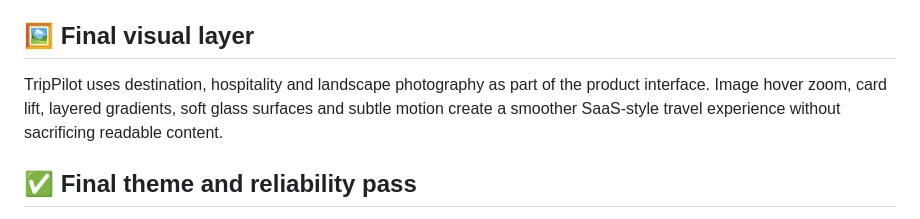
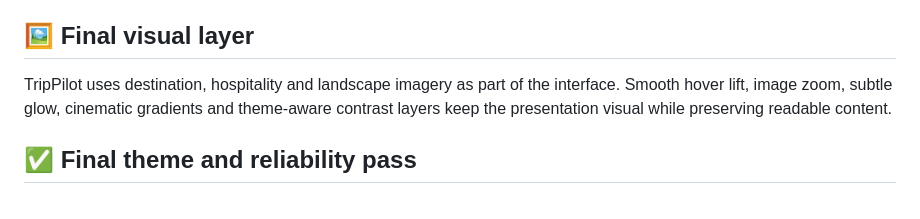
Before and after one commit to mahitech580/TripPilot-Travel-Planner, a Markdown page: README.md, the part around the change. Drawn GitHub-style.

Commit message:
docs: finalize destination studio and stay finder refresh

```diff
--- a/README.md
+++ b/README.md
@@ -303,7 +303,7 @@ Travel Desk searches can now retain their form values locally. Selecting a recen
 
 ## 🖼️ Final visual layer
 
-TripPilot uses destination, hospitality and landscape photography as part of the product interface. Image hover zoom, card lift, layered gradients, soft glass surfaces and subtle motion create a smoother SaaS-style travel experience without sacrificing readable content.
+TripPilot uses destination, hospitality and landscape imagery as part of the interface. Smooth hover lift, image zoom, subtle glow, cinematic gradients and theme-aware contrast layers keep the presentation visual while preserving readable content.
 
 ## ✅ Final theme and reliability pass
 
```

● **Task objective**
The answer must consist of the lines from the one with "docs: finalize destination" through the final line of the entries above, exactly as they are, and nothing else.

● **Problem solution**
docs: finalize destination studio and stay finder refresh

```diff
--- a/README.md
+++ b/README.md
@@ -303,7 +303,7 @@ Travel Desk searches can now retain their form values locally. Selecting a recen
 
 ## 🖼️ Final visual layer
 
-TripPilot uses destination, hospitality and landscape photography as part of the product interface. Image hover zoom, card lift, layered gradients, soft glass surfaces and subtle motion create a smoother SaaS-style travel experience without sacrificing readable content.
+TripPilot uses destination, hospitality and landscape imagery as part of the interface. Smooth hover lift, image zoom, subtle glow, cinematic gradients and theme-aware contrast layers keep the presentation visual while preserving readable content.
 
 ## ✅ Final theme and reliability pass
 
```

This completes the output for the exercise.